Temporal arteritis, also known as giant cell arteritis, is a difficult condition that’s marked by an inflammation in the cells that line the arteries. The inflammation causes the cells in the arterial walls to become much larger than normal, which can lead to serious problems. The condition most often affects the arteries of the head, particularly the temporal arteries, which are located in the temples. This is the reason why it is sometimes called temporal arteritis.
Giant cell arteritis causes a wide range of symptoms that can vary depending on which arteries are affected and their location. The symptoms are generally focused around the head, but they can affect the entire body. The condition may even lead to death if it causes a stroke.
If the condition is detected, seek treatment immediately before more serious complications develop. Once treatment has begun, it’s important to keep checking in with a doctor to prevent any relapses and to manage any other symptoms that might emerge. If you notice any of the following symptoms, then it’s a good idea to seek medical attention.
Temporal Arteritis Symptom #1: Headaches
A headache is one of the commonest symptoms of giant cell arteritis. About two-thirds of people diagnosed with the condition will experience some sort of headache. The headaches can vary in intensity and type.

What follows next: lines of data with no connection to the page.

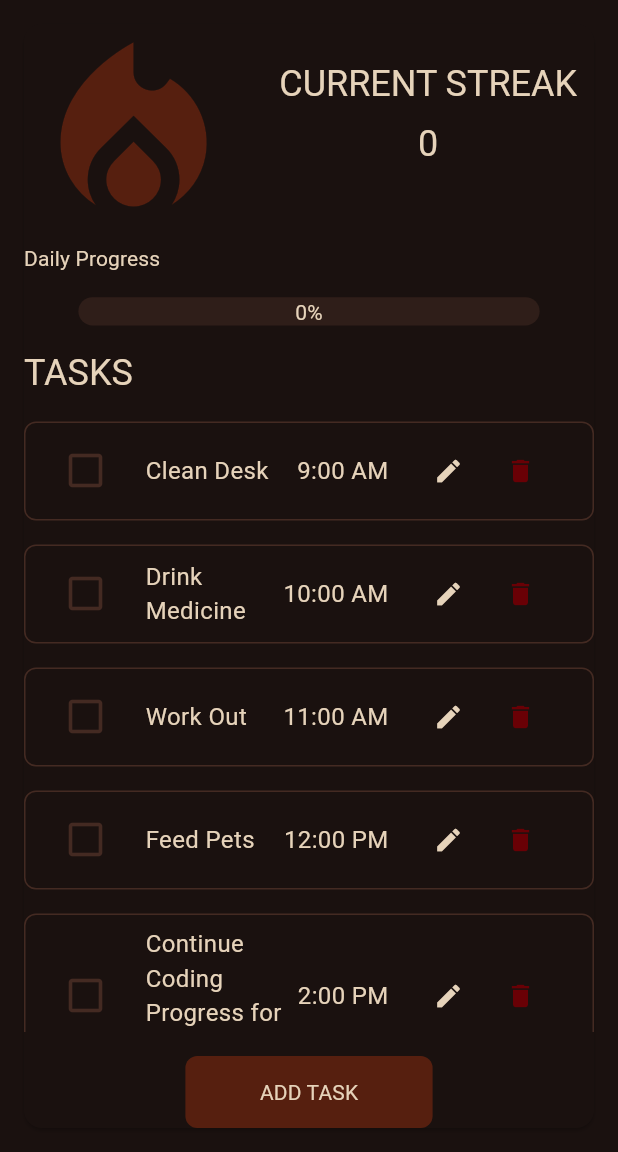
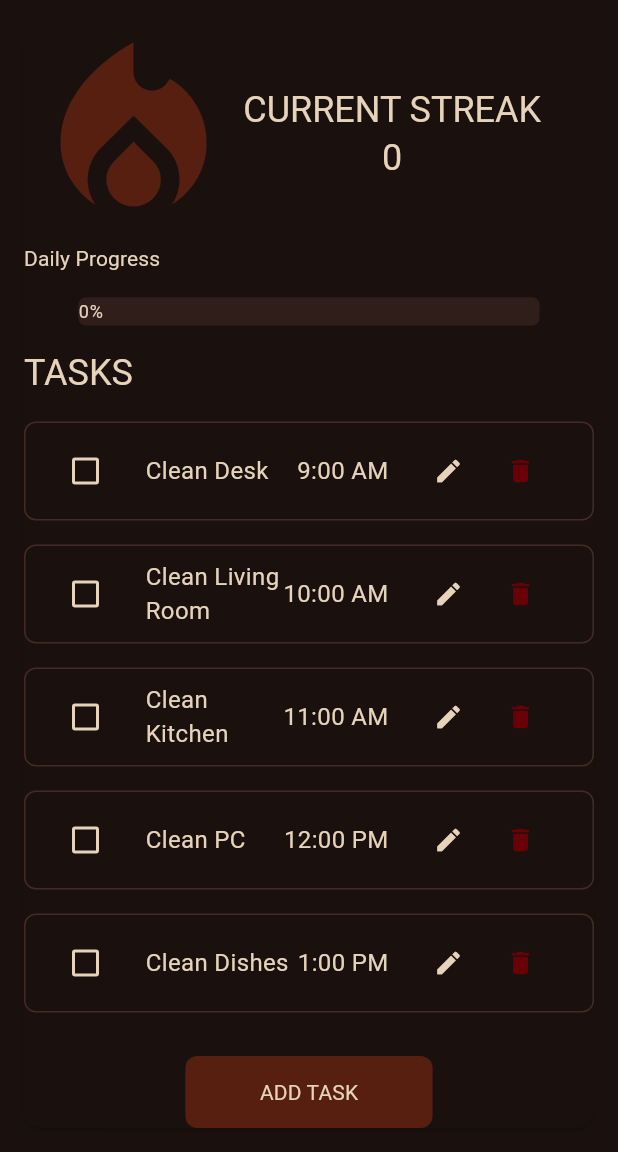
Before and after one commit to EjMndoza0330/Routine-Reminder, a Flutter app: the screen it shows after launch, on a phone screen of 412 x 824 dp, the part 84-1236 px from its top. Run offline on Flutter 3.47's test engine with Material 3 defaults, Android fonts, the phone set to English and light mode, and no system bars; our stand-ins replace device_preview, flutter_screenutil, google_fonts; Roboto replaces fonts that are missing (Abel).

Commit message:
- Success Screen UI done - Checkbox funtionalily Half done (still doesnt stay checked) - Progress bar funtionality done - Changes and Addition in progress bar and Task codes

```diff
--- a/lib/dashboard.dart
+++ b/lib/dashboard.dart
@@ -3,7 +3,8 @@
 import 'widgets/primary_button.dart';
 import 'widgets/progress_bar.dart';
 import 'apptheme.dart';
-import 'widgets/task.dart';
+import 'task.dart';
+import 'success.dart';
 
 class Dashboard extends StatefulWidget {
   const Dashboard({super.key});
@@ -16,18 +17,30 @@
   late double percentage = 0.0;
   late int streak = 0;
 
+  Future<void> _completedAllTasks() async {
+    await Navigator.push(
+      context,
+      MaterialPageRoute(
+        builder: (_) => SuccessScreen(streak: streak + 1, progress: percentage),
+      ),
+    );
+
+    setState(() {
+      streak++;
+      percentage = 0.0;
+      for (final task in tasks) {
+        task.isCompleted = false;
+      }
+    });
+  }
+
   List<Task> tasks = [
     //--------------------------------------------------------------------------Sample Task Inputs
     Task(name: 'Clean Desk', time: const TimeOfDay(hour: 9, minute: 0)),
-    Task(name: 'Drink Medicine', time: const TimeOfDay(hour: 10, minute: 0)),
-    Task(name: 'Work Out', time: const TimeOfDay(hour: 11, minute: 0)),
-    Task(name: 'Feed Pets', time: const TimeOfDay(hour: 12, minute: 0)),
-    Task(
-      name: 'Continue Coding Progress for Final Project',
-      time: const TimeOfDay(hour: 14, minute: 0),
-    ),
-    Task(name: 'Pass Acts', time: const TimeOfDay(hour: 23, minute: 59)),
-    Task(name: 'Turn off AC', time: const TimeOfDay(hour: 16, minute: 30)),
+    Task(name: 'Clean Living Room', time: const TimeOfDay(hour: 10, minute: 0)),
+    Task(name: 'Clean Kitchen', time: const TimeOfDay(hour: 11, minute: 0)),
+    Task(name: 'Clean PC', time: const TimeOfDay(hour: 12, minute: 0)),
+    Task(name: 'Clean Dishes', time: const TimeOfDay(hour: 13, minute: 0)),
   ]; //-------------------------------------------------------------------------Sample Task Inputs
 
   @override
@@ -51,25 +64,22 @@
           children: [
             Row(
               //----------------------------------------------------------------Icon + Streak Counter
-              crossAxisAlignment: CrossAxisAlignment.start,
+              crossAxisAlignment: CrossAxisAlignment.center,
               children: [
                 Icon(
                   Icons.local_fire_department,
-                  size: 155.r,
+                  size: (155.r).clamp(120.0, 200.0),
                   color: theme.colorScheme.primary,
                 ),
-                const SizedBox(width: AppSpacing.standard),
                 Column(
                   crossAxisAlignment: CrossAxisAlignment.center,
                   children: [
-                    const SizedBox(height: AppSpacing.standard),
                     Text(
                       'CURRENT STREAK',
                       style: theme.textTheme.headlineSmall?.copyWith(
                         color: theme.colorScheme.onPrimary,
                       ),
                     ),
-                    const SizedBox(height: AppSpacing.base),
                     Text(
                       '$streak',
                       style: theme.textTheme.headlineSmall?.copyWith(
@@ -77,7 +87,8 @@
                       ),
                     ),
                   ],
-                ), //-----------------------------------------------------------Icon + Streak Counter
+                ),
+                //-----------------------------------------------------------Icon + Streak Counter
                 const SizedBox(height: AppSpacing.base),
               ],
             ),
@@ -127,15 +138,24 @@
                       borderRadius: BorderRadius.circular(8),
                     ),
                     child: ListTile(
-                      leading: IconButton(
-                        onPressed: () {},
-                        style: IconButton.styleFrom(
-                          //backgroundColor: theme.colorScheme.onPrimary,
-                          foregroundColor: theme.colorScheme.secondary,
-                        ),
-                        icon: Icon(Icons.check_box_outline_blank),
-                        iconSize: 30,
-                      ),
+                      leading: Checkbox(
+                        //--New
+                        value: t.isCompleted,
+                        onChanged: (checked) {
+                          setState(() {
+                            tasks[index].isCompleted = checked ?? false;
+                            percentage = tasks.isEmpty
+                                ? 0.0
+                                : tasks
+                                          .where((task) => task.isCompleted)
+                                          .length /
+                                      tasks.length;
+                          });
+                          if (percentage == 1.0) {
+                            _completedAllTasks();
+                          }
+                        },
+                      ), //--New
                       title: Row(
                         mainAxisAlignment: MainAxisAlignment.spaceBetween,
                         children: [
--- a/lib/widgets/task.dart
+++ b/lib/task.dart
@@ -6,4 +6,11 @@
   bool isCompleted;
 
   Task({required this.name, required this.time, this.isCompleted = false});
+  //--New
+  Map<String, dynamic> toMap() => {
+    'name': name,
+    'time': time,
+    'isCompleted': isCompleted,
+  };
+  //--New
 }
--- a/lib/widgets/primary_button.dart
+++ b/lib/widgets/primary_button.dart
@@ -14,7 +14,7 @@
       style: FilledButton.styleFrom(
         padding: const EdgeInsets.symmetric(horizontal: 24, vertical: 10),
         backgroundColor: theme.colorScheme.primary,
-        foregroundColor: theme.colorScheme.primary,
+        foregroundColor: theme.colorScheme.onPrimary,
         shape: RoundedRectangleBorder(borderRadius: BorderRadius.circular(8)),
       ),
       child: Text(
--- a/lib/widgets/progress_bar.dart
+++ b/lib/widgets/progress_bar.dart
@@ -15,28 +15,32 @@
   @override
   Widget build(BuildContext context) {
     final theme = Theme.of(context);
+    final clamped = progress.clamp(0.0, 1.0); //--New
     return Container(
       width: width,
       height: height,
       decoration: BoxDecoration(
         color: theme.colorScheme.secondary.withValues(alpha: 0.5),
-        borderRadius: BorderRadius.circular(20),
+        borderRadius: BorderRadius.circular(5),
       ),
       child: Stack(
         children: [
-          Container(
-            width: width * progress,
-            height: height,
-            decoration: BoxDecoration(
-              color: theme.colorScheme.primary,
-              borderRadius: BorderRadius.circular(20),
+          FractionallySizedBox(
+            //--New
+            widthFactor: clamped,
+            child: Container(
+              height: height,
+              decoration: BoxDecoration(
+                color: theme.colorScheme.primary,
+                borderRadius: BorderRadius.circular(5),
+              ),
             ),
-          ),
+          ), //--New
           Align(
-            alignment: Alignment.center,
+            alignment: Alignment.centerLeft,
             child: Text(
-              '${(progress * 100).toInt()}%',
-              style: theme.textTheme.labelLarge?.copyWith(
+              '${(clamped * 100).toInt()}%',
+              style: theme.textTheme.labelSmall?.copyWith(
                 color: theme.colorScheme.onPrimary,
               ),
             ),
```
Also changed, not shown: lib/success.dart (added, +156 -0 lines).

They generally tend to develop quite quickly—within only one day—but they have been known to gradually grow in intensity over a period of days or weeks. Depending on which arteries are affected, the headache can be on one or both sides of the head. The pain will generally be focused toward the front of the head rather than the back.
- 1 of 10